* **ACTION ITEM**
An exact, complete copy of the entries is needed, with the pictures left out.

* **Modification records**
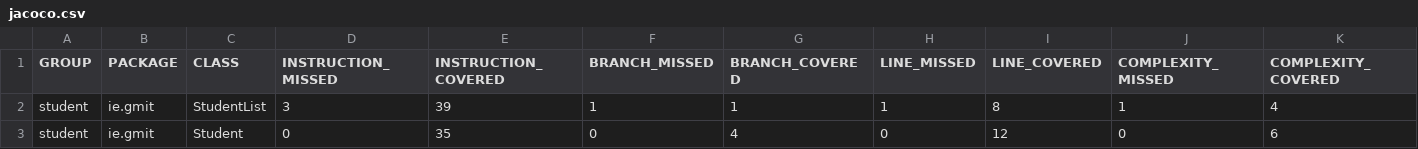
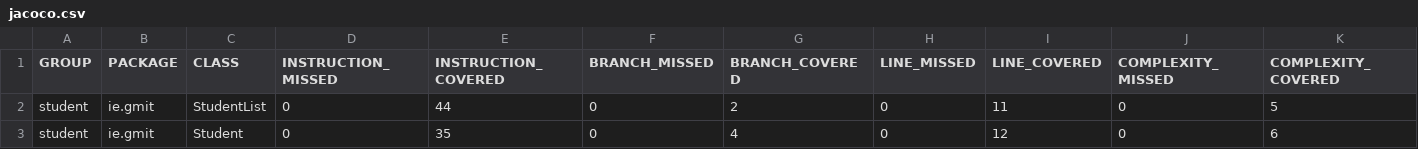
Before and after one commit to rdmoraes/Student, a CSV file: target/site/jacoco/jacoco.csv, drawn as a sheet; only a part is shown; the diff names each change by its address in the sheet, - before the commit and + after, or states it on an @@ line.

Commit message:
Refactoring searchStudentInList method

```diff
--- a/target/site/jacoco/jacoco.csv
+++ b/target/site/jacoco/jacoco.csv
-D2 (INSTRUCTION_MISSED): 3
+D2 (INSTRUCTION_MISSED): 0
-E2 (INSTRUCTION_COVERED): 39
+E2 (INSTRUCTION_COVERED): 44
-F2 (BRANCH_MISSED): 1
+F2 (BRANCH_MISSED): 0
-G2 (BRANCH_COVERED): 1
+G2 (BRANCH_COVERED): 2
-H2 (LINE_MISSED): 1
+H2 (LINE_MISSED): 0
-I2 (LINE_COVERED): 8
+I2 (LINE_COVERED): 11
-J2 (COMPLEXITY_MISSED): 1
+J2 (COMPLEXITY_MISSED): 0
-K2 (COMPLEXITY_COVERED): 4
+K2 (COMPLEXITY_COVERED): 5
```
Also changed, not shown: 14 other files.
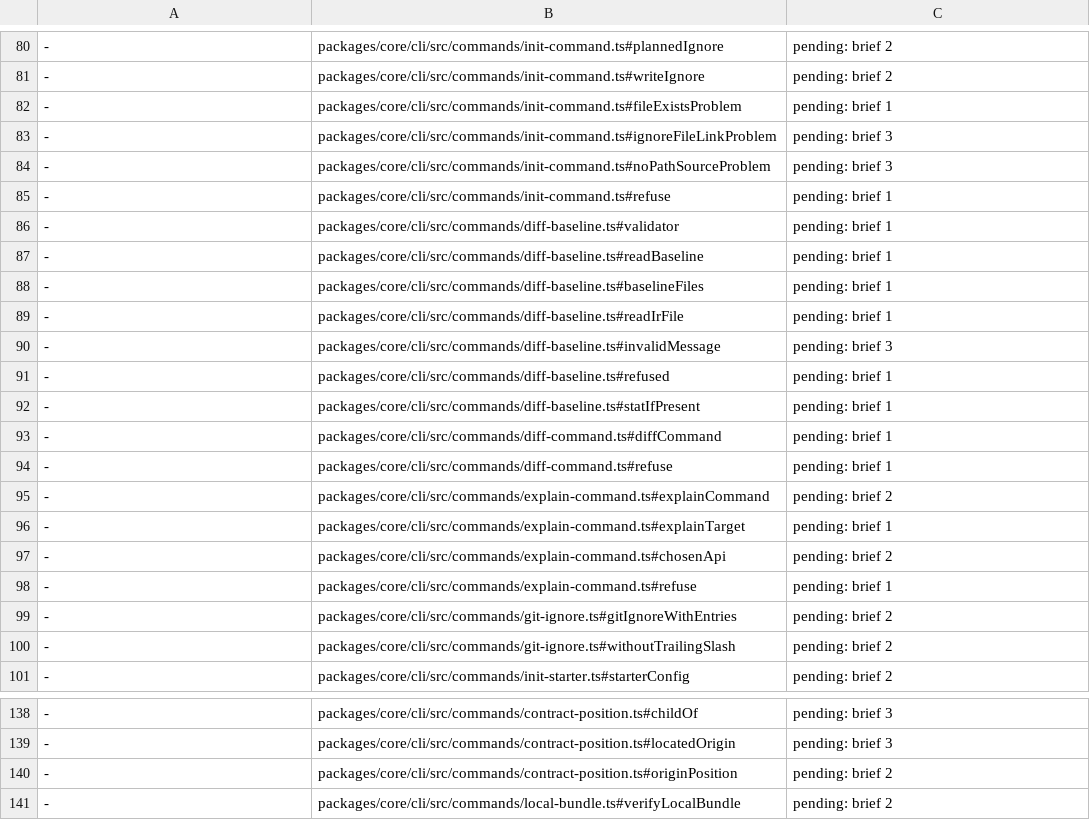
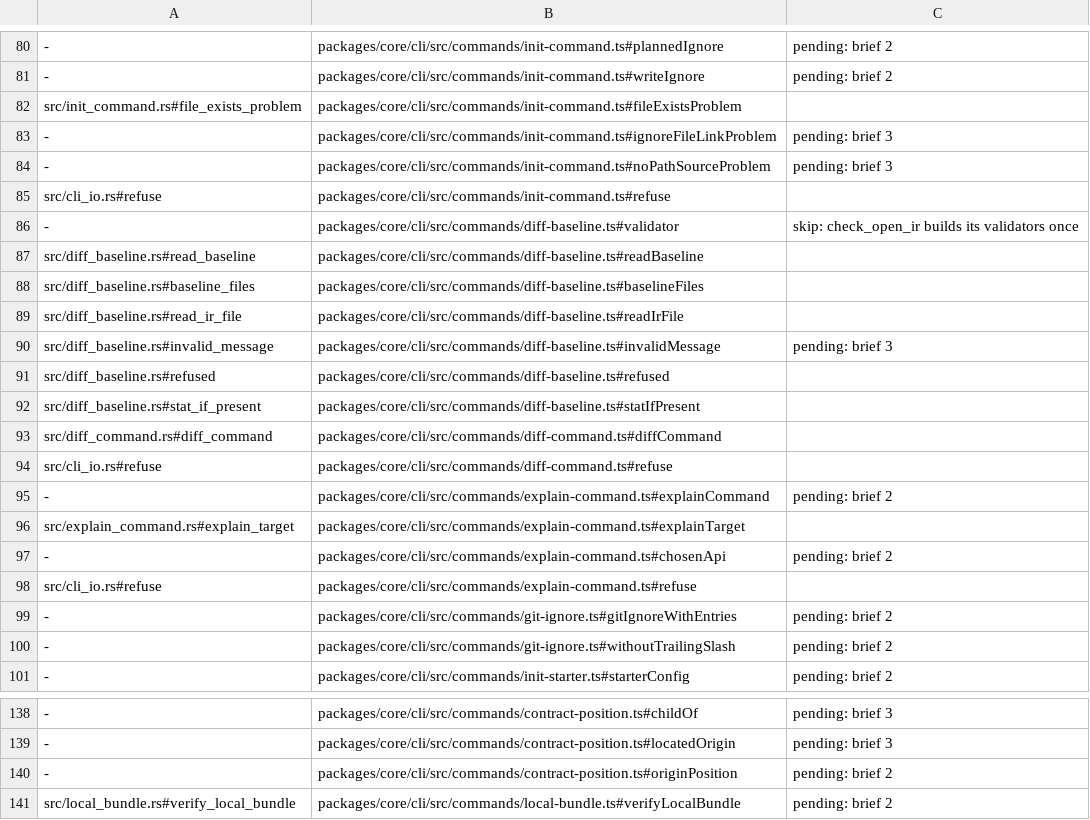
Before and after one commit to jubasse/seampact, a TSV file: crates/cli/trace.tsv, drawn as a sheet; only a part is shown, gaps mark what is left out; the diff covers the shown part only; the diff names each change by its address in the sheet, - before the commit and + after, or states it on an @@ line.

```diff
--- a/crates/cli/trace.tsv
+++ b/crates/cli/trace.tsv
-A82: -
+A82: src/init_command.rs#file_exists_problem
-C82: pending: brief 1
+C82: (empty)
-A85: -
+A85: src/cli_io.rs#refuse
-C85: pending: brief 1
+C85: (empty)
-C86: pending: brief 1
+C86: skip: check_open_ir builds its validators once
-A87: -
+A87: src/diff_baseline.rs#read_baseline
-C87:C89: pending: brief 1
+C87:C89: (empty)
-A88: -
+A88: src/diff_baseline.rs#baseline_files
-A89: -
+A89: src/diff_baseline.rs#read_ir_file
-A90: -
+A90: src/diff_baseline.rs#invalid_message
-A91: -
+A91: src/diff_baseline.rs#refused
-C91:C94: pending: brief 1
+C91:C94: (empty)
-A92: -
+A92: src/diff_baseline.rs#stat_if_present
-A93: -
+A93: src/diff_command.rs#diff_command
-A94: -
+A94: src/cli_io.rs#refuse
-A96: -
+A96: src/explain_command.rs#explain_target
-C96: pending: brief 1
+C96: (empty)
-A98: -
+A98: src/cli_io.rs#refuse
-C98: pending: brief 1
+C98: (empty)
-A141: -
+A141: src/local_bundle.rs#verify_local_bundle
```
Also changed, not shown: 105 edited cells elsewhere in this file, 23 other files.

* **TASK SOLUTION**
Before and after one commit to rdmoraes/Student, a CSV file: target/site/jacoco/jacoco.csv, drawn as a sheet; only a part is shown; the diff names each change by its address in the sheet, - before the commit and + after, or states it on an @@ line.

Commit message:
Refactoring searchStudentInList method

```diff
--- a/target/site/jacoco/jacoco.csv
+++ b/target/site/jacoco/jacoco.csv
-D2 (INSTRUCTION_MISSED): 3
+D2 (INSTRUCTION_MISSED): 0
-E2 (INSTRUCTION_COVERED): 39
+E2 (INSTRUCTION_COVERED): 44
-F2 (BRANCH_MISSED): 1
+F2 (BRANCH_MISSED): 0
-G2 (BRANCH_COVERED): 1
+G2 (BRANCH_COVERED): 2
-H2 (LINE_MISSED): 1
+H2 (LINE_MISSED): 0
-I2 (LINE_COVERED): 8
+I2 (LINE_COVERED): 11
-J2 (COMPLEXITY_MISSED): 1
+J2 (COMPLEXITY_MISSED): 0
-K2 (COMPLEXITY_COVERED): 4
+K2 (COMPLEXITY_COVERED): 5
```
Also changed, not shown: 14 other files.
Before and after one commit to jubasse/seampact, a TSV file: crates/cli/trace.tsv, drawn as a sheet; only a part is shown, gaps mark what is left out; the diff covers the shown part only; the diff names each change by its address in the sheet, - before the commit and + after, or states it on an @@ line.

```diff
--- a/crates/cli/trace.tsv
+++ b/crates/cli/trace.tsv
-A82: -
+A82: src/init_command.rs#file_exists_problem
-C82: pending: brief 1
+C82: (empty)
-A85: -
+A85: src/cli_io.rs#refuse
-C85: pending: brief 1
+C85: (empty)
-C86: pending: brief 1
+C86: skip: check_open_ir builds its validators once
-A87: -
+A87: src/diff_baseline.rs#read_baseline
-C87:C89: pending: brief 1
+C87:C89: (empty)
-A88: -
+A88: src/diff_baseline.rs#baseline_files
-A89: -
+A89: src/diff_baseline.rs#read_ir_file
-A90: -
+A90: src/diff_baseline.rs#invalid_message
-A91: -
+A91: src/diff_baseline.rs#refused
-C91:C94: pending: brief 1
+C91:C94: (empty)
-A92: -
+A92: src/diff_baseline.rs#stat_if_present
-A93: -
+A93: src/diff_command.rs#diff_command
-A94: -
+A94: src/cli_io.rs#refuse
-A96: -
+A96: src/explain_command.rs#explain_target
-C96: pending: brief 1
+C96: (empty)
-A98: -
+A98: src/cli_io.rs#refuse
-C98: pending: brief 1
+C98: (empty)
-A141: -
+A141: src/local_bundle.rs#verify_local_bundle
```
Also changed, not shown: 105 edited cells elsewhere in this file, 23 other files.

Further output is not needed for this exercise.